Start of Records for the task

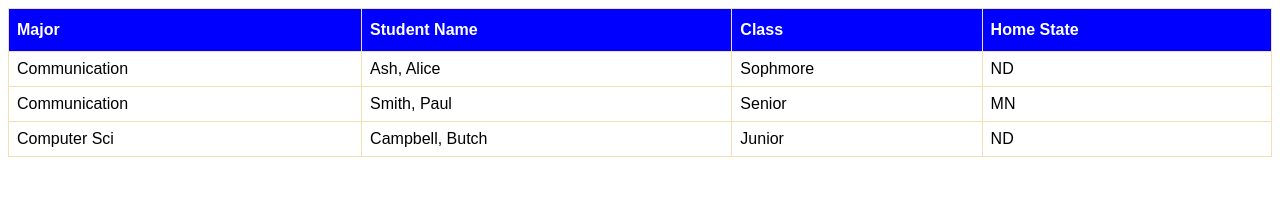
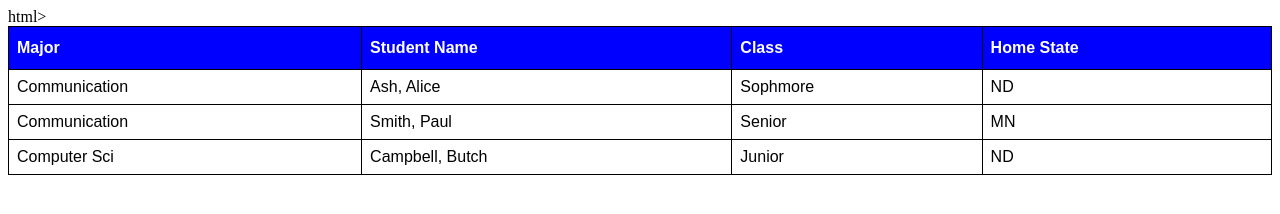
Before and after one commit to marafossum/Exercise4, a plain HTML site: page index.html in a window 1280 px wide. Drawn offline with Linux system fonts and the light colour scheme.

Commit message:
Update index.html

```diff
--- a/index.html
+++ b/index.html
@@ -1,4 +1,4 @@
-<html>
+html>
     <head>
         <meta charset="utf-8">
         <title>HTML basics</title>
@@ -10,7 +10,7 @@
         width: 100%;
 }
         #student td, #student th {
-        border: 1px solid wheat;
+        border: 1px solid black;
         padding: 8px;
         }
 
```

End of Records for the task
Start of Records for the task

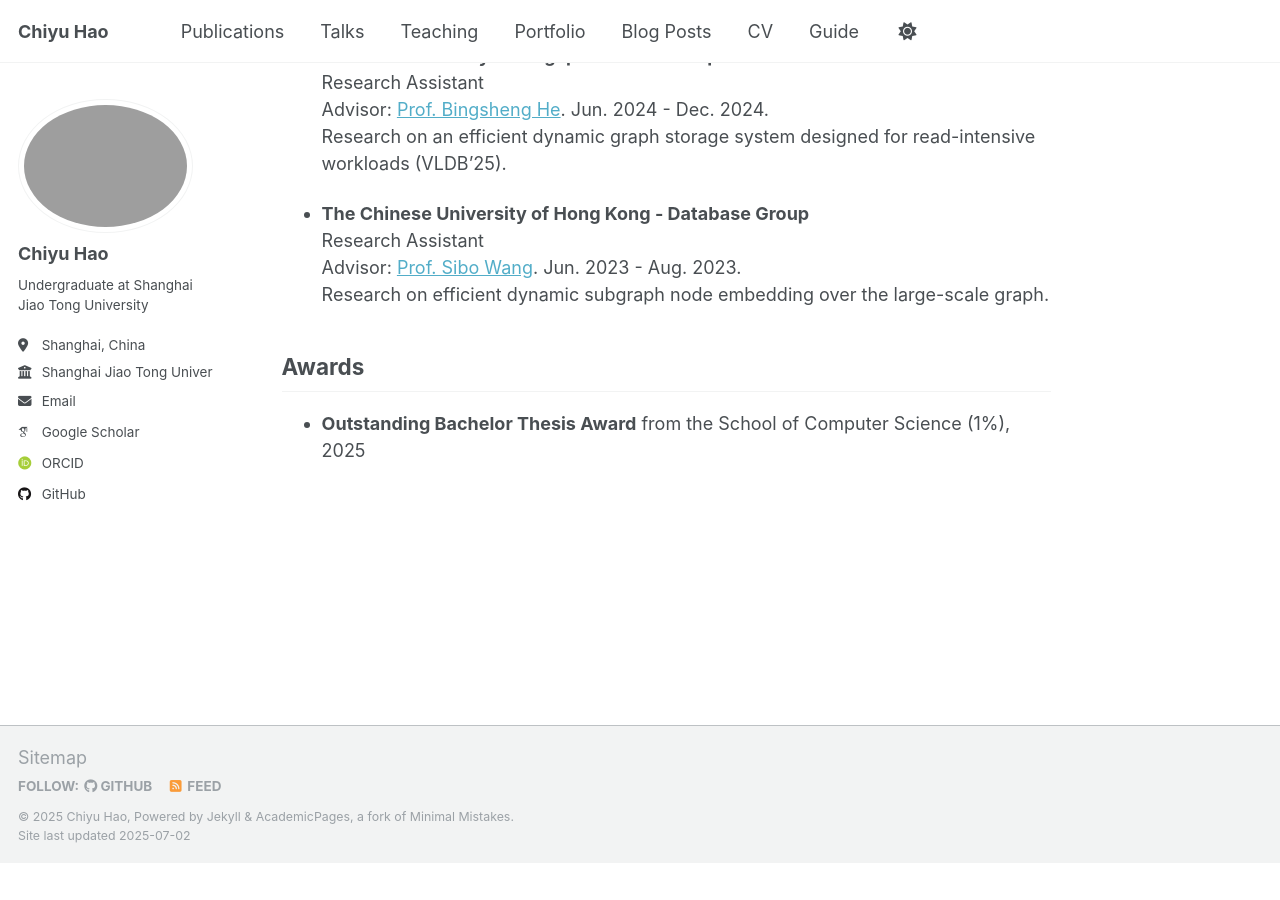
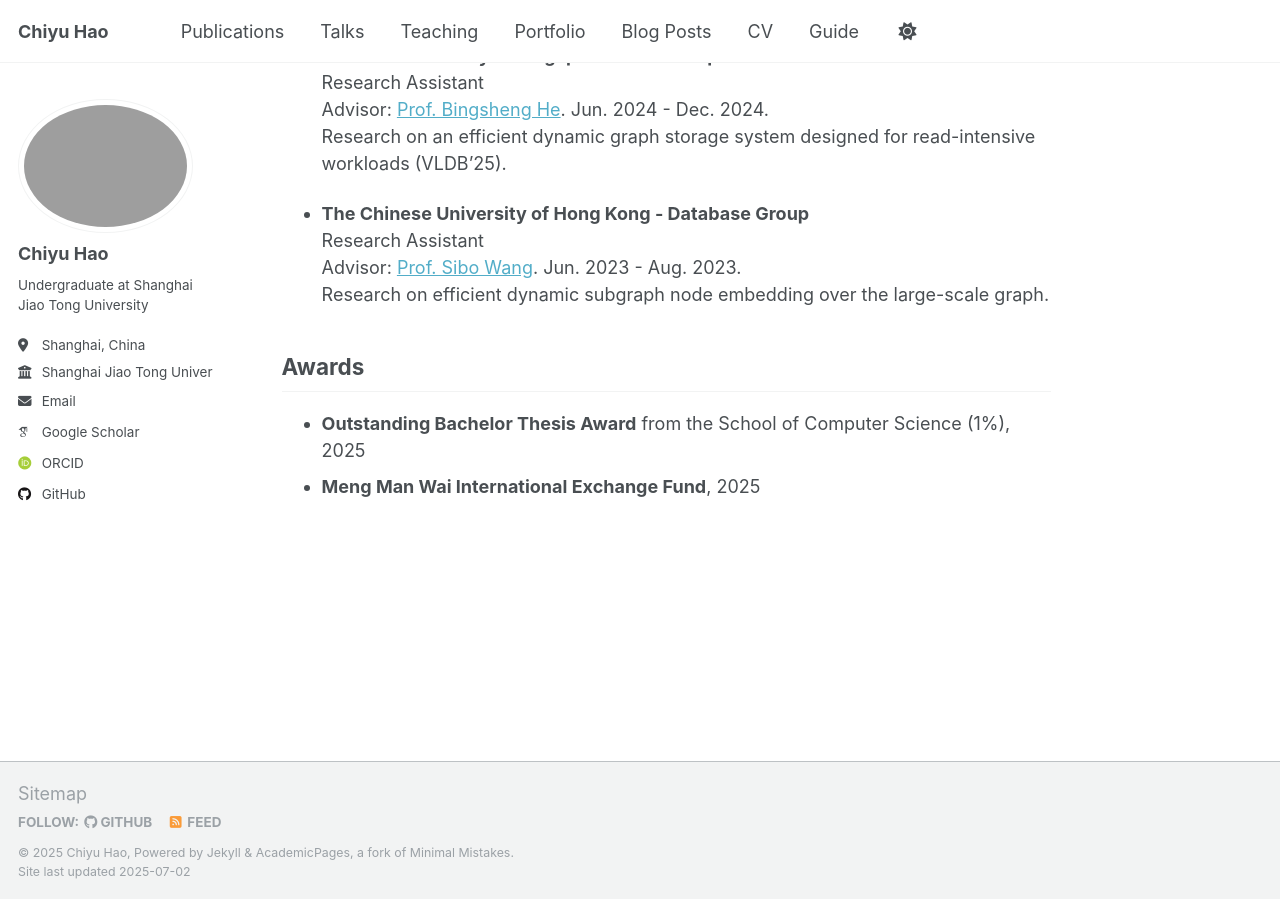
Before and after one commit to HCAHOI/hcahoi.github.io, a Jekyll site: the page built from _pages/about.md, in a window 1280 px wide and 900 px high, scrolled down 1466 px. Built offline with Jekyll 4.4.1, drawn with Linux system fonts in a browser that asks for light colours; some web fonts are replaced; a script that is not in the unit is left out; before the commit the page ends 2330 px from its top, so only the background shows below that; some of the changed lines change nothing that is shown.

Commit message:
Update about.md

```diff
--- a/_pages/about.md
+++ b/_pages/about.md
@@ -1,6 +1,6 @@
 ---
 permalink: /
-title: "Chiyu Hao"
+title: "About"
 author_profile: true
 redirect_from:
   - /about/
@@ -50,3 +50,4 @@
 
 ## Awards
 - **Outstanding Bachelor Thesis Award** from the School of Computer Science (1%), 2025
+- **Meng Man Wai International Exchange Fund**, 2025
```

End of Records for the task

▶ _Task details_
For the word "title", say how many lines of the data include it, with nothing else in the reply.

▶ _Written answer_
3